• [Material for the task]

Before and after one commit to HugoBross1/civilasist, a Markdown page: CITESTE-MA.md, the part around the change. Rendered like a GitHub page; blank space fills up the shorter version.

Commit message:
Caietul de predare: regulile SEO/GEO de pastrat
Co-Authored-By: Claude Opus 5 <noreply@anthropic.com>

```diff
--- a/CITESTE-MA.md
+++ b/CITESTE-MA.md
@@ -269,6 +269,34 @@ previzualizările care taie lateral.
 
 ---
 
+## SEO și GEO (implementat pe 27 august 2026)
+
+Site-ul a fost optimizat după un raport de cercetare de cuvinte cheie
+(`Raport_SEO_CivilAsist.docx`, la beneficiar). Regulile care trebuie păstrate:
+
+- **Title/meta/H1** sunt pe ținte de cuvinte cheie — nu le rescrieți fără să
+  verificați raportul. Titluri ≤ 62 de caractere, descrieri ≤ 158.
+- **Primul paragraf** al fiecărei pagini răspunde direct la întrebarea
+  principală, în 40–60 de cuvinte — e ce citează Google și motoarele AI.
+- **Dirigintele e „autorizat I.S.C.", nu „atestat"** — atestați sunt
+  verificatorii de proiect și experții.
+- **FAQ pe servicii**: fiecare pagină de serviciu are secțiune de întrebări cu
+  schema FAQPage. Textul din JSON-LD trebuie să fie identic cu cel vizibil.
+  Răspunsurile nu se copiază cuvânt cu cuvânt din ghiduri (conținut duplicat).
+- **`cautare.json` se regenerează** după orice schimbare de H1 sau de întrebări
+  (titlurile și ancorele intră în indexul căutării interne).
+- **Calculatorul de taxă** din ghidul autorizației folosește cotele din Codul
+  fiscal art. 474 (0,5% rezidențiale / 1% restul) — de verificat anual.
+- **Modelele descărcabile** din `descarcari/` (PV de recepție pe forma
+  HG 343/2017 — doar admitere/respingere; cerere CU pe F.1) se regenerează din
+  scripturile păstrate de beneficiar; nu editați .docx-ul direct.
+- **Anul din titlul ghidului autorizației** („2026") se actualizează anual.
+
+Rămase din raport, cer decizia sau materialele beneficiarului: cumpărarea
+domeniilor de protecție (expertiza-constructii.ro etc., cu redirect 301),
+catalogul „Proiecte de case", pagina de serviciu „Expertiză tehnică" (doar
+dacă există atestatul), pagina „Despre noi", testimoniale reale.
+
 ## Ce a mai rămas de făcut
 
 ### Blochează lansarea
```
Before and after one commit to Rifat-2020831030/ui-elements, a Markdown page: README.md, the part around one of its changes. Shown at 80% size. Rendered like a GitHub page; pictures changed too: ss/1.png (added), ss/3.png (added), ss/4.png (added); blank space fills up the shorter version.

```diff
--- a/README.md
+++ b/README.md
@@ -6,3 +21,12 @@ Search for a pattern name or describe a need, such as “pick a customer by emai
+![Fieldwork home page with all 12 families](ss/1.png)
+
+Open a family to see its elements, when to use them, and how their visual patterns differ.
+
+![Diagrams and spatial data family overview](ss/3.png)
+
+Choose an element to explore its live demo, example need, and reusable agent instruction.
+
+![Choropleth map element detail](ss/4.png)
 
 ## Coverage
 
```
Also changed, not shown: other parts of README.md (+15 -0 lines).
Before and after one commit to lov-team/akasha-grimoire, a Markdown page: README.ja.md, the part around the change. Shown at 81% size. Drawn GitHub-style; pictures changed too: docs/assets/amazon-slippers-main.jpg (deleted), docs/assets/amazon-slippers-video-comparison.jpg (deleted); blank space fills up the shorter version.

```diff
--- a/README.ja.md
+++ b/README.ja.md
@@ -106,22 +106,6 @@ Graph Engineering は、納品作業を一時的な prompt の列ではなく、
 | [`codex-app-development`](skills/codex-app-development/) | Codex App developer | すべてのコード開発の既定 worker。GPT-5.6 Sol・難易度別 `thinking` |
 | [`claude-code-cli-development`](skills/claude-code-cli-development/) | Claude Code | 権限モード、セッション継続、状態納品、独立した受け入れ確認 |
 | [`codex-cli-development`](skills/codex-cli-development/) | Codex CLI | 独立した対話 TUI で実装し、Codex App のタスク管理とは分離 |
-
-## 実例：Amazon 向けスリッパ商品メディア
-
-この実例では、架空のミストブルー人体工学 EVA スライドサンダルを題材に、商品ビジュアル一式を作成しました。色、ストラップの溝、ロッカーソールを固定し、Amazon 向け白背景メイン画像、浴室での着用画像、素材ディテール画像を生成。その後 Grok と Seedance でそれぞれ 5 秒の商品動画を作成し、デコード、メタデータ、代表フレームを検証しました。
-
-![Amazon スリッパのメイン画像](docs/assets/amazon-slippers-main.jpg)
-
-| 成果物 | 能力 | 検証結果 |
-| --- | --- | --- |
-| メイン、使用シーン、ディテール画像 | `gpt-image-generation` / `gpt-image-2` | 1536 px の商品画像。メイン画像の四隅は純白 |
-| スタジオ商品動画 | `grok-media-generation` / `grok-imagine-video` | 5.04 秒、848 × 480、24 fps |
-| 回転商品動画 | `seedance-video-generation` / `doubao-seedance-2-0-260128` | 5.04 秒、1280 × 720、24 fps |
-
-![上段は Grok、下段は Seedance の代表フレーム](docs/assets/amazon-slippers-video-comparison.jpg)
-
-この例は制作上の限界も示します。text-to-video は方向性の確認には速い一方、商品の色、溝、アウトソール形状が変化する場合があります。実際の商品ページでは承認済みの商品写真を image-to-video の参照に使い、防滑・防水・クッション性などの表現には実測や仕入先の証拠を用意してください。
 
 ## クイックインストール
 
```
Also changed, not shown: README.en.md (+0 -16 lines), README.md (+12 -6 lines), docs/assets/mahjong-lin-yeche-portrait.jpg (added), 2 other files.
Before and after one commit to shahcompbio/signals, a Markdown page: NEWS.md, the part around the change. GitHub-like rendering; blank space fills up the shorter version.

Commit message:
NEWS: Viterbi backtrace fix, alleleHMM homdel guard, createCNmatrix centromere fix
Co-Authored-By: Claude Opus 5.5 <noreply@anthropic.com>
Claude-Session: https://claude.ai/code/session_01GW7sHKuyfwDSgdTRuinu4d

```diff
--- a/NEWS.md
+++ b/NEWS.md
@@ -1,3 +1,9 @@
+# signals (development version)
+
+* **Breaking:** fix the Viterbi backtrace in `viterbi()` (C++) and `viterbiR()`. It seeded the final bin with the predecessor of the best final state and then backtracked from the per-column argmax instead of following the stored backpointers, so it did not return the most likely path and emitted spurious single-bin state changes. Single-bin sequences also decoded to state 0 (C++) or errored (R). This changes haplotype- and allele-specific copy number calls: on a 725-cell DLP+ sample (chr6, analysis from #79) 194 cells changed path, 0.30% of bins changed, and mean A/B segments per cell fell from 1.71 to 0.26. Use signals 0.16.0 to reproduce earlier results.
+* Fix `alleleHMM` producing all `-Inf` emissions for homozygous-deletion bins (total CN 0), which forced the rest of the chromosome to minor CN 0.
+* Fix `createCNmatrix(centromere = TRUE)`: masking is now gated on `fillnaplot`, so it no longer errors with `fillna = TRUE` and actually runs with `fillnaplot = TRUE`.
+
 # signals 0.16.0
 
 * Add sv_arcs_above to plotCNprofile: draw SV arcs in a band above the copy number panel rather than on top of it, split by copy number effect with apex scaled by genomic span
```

• [Exercise aim] Lines in the data that include the word "slippers" should all be copied.

• [Finished task]
Before and after one commit to lov-team/akasha-grimoire, a Markdown page: README.ja.md, the part around the change. Shown at 81% size. Drawn GitHub-style; pictures changed too: docs/assets/amazon-slippers-main.jpg (deleted), docs/assets/amazon-slippers-video-comparison.jpg (deleted); blank space fills up the shorter version.
-![Amazon スリッパのメイン画像](docs/assets/amazon-slippers-main.jpg)
-![上段は Grok、下段は Seedance の代表フレーム](docs/assets/amazon-slippers-video-comparison.jpg)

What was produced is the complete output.